-- Your objective --
Go through the data below and return each line where the string "icon" appears.

-- Material supplied --
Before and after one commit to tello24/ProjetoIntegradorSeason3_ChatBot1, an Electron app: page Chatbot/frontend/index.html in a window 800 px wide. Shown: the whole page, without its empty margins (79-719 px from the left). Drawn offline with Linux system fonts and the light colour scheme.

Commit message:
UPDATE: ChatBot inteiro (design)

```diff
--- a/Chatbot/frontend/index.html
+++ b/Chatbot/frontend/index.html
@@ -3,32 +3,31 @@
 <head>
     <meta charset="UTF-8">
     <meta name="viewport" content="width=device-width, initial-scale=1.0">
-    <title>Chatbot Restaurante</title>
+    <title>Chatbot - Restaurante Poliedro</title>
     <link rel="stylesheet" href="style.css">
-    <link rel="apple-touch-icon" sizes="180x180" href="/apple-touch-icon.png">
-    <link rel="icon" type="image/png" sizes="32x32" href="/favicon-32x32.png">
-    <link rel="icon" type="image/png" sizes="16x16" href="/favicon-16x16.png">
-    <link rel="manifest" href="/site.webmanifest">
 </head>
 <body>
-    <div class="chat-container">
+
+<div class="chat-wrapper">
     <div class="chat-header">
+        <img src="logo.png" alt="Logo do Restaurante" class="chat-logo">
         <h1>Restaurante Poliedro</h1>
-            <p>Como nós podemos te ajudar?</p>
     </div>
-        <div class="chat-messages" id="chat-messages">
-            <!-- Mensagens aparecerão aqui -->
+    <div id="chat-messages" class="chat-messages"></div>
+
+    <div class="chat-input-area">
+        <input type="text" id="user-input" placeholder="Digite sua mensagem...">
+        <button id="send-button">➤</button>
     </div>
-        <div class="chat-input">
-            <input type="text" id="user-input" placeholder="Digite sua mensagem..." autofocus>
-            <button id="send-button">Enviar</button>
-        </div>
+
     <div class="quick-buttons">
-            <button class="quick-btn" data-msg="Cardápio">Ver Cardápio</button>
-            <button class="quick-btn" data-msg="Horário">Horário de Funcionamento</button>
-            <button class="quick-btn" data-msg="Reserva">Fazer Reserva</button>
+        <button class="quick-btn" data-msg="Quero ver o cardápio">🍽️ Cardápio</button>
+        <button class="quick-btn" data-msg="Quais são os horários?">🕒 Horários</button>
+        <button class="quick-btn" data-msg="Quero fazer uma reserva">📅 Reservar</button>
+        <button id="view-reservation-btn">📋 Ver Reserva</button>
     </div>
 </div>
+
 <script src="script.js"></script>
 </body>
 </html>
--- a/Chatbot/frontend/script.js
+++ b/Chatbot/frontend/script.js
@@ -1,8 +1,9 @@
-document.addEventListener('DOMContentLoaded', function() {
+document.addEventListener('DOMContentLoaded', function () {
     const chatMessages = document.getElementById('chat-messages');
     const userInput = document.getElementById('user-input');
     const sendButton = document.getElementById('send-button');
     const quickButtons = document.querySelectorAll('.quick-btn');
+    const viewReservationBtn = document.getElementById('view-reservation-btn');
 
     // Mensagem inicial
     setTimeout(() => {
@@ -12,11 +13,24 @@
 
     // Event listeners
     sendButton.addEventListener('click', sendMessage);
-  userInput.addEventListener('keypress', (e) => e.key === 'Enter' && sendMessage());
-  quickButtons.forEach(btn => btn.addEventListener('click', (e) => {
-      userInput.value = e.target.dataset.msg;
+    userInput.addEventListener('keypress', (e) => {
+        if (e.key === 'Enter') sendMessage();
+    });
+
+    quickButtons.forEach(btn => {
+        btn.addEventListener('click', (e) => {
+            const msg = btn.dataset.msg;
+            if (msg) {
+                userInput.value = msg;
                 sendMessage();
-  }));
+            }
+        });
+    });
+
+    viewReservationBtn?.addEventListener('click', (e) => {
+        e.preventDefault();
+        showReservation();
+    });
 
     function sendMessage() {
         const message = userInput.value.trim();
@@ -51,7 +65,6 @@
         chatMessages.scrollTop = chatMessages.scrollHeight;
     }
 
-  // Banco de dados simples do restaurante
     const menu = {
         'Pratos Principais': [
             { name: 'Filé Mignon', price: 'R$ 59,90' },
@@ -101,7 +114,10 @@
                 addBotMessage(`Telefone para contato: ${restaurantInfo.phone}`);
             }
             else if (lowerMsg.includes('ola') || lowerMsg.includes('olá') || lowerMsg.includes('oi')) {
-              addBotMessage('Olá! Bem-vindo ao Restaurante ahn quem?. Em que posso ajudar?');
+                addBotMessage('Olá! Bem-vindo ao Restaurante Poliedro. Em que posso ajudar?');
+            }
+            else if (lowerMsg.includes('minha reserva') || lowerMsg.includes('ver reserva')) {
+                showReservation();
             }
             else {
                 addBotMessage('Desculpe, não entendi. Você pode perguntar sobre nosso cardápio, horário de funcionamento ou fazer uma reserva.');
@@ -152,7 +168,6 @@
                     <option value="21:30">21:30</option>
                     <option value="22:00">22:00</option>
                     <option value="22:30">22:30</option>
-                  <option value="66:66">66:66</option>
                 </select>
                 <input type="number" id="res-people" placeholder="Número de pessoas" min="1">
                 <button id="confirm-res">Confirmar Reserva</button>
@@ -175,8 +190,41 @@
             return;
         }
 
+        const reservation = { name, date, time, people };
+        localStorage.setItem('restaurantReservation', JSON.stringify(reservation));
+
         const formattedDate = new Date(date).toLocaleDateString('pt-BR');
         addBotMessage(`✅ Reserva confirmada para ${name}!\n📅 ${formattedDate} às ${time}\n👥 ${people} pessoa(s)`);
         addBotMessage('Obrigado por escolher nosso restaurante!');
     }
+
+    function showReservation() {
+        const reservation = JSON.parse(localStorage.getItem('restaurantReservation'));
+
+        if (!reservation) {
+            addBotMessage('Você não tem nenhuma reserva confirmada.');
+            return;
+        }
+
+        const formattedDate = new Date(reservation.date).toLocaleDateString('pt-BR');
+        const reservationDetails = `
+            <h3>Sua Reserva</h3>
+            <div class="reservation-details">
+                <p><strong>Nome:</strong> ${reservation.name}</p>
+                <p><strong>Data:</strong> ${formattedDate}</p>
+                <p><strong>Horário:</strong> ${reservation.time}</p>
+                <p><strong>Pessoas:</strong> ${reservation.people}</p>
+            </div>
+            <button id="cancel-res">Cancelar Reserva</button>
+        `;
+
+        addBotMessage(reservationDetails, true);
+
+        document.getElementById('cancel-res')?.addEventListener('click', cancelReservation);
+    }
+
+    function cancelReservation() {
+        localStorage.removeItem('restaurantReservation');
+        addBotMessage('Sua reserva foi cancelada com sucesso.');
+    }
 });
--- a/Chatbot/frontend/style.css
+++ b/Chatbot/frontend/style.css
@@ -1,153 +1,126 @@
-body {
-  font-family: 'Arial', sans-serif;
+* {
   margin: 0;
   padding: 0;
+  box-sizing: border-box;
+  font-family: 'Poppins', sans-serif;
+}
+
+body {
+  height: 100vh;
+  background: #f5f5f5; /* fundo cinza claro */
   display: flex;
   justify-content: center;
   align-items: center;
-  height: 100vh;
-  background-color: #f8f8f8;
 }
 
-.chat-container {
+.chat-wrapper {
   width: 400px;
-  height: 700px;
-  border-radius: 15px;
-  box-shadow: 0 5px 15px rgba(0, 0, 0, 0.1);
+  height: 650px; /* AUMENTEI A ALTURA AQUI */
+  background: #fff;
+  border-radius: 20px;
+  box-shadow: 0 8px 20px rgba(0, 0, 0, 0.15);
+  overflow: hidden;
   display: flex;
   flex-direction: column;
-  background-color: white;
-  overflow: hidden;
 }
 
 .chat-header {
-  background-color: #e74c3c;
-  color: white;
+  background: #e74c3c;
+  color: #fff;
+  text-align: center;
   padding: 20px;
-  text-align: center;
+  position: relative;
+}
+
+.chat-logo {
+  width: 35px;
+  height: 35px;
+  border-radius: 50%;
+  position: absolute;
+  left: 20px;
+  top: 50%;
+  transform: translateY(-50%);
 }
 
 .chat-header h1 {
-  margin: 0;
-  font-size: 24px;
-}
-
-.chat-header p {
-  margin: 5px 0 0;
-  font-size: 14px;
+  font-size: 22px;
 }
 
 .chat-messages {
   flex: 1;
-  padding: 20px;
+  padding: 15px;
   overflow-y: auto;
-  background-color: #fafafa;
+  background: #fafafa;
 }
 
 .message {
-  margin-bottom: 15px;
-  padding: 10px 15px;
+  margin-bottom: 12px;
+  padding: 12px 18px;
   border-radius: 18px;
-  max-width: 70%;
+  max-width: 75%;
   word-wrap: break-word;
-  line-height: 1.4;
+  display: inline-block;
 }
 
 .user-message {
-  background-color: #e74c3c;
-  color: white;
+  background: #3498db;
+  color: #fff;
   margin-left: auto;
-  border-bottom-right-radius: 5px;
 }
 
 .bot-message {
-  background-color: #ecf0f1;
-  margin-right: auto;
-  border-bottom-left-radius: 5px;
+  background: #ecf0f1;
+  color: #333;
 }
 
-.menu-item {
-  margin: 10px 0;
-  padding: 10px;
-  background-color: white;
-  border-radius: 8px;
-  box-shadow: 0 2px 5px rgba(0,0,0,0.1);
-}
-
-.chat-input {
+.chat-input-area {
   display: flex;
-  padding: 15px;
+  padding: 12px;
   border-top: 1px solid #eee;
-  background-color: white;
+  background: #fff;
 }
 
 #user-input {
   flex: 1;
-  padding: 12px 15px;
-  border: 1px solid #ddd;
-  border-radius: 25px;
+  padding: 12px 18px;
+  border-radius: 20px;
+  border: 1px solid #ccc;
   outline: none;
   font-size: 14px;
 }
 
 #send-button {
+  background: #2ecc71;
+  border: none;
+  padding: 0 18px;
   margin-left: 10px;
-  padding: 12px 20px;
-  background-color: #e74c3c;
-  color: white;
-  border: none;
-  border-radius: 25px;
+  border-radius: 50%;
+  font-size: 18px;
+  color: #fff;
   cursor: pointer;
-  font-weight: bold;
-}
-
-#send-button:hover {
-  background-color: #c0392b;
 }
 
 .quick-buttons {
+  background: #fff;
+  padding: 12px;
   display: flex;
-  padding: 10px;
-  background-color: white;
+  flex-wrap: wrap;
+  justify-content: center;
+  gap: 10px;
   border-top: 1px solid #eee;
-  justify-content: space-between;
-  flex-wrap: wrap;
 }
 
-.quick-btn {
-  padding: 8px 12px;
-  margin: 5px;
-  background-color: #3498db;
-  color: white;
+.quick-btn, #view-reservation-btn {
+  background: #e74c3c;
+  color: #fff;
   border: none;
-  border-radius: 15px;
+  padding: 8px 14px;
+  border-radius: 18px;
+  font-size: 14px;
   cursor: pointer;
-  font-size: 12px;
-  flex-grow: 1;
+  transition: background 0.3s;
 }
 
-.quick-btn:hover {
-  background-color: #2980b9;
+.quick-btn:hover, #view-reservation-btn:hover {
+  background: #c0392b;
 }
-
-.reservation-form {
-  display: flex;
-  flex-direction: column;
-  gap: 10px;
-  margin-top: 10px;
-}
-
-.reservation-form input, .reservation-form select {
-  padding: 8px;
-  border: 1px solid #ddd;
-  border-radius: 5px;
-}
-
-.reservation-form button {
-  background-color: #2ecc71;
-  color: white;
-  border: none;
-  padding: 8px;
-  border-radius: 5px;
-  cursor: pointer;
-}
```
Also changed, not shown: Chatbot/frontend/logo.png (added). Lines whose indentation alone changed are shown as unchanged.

-- Response --
-    <link rel="apple-touch-icon" sizes="180x180" href="/apple-touch-icon.png">
-    <link rel="icon" type="image/png" sizes="32x32" href="/favicon-32x32.png">
-    <link rel="icon" type="image/png" sizes="16x16" href="/favicon-16x16.png">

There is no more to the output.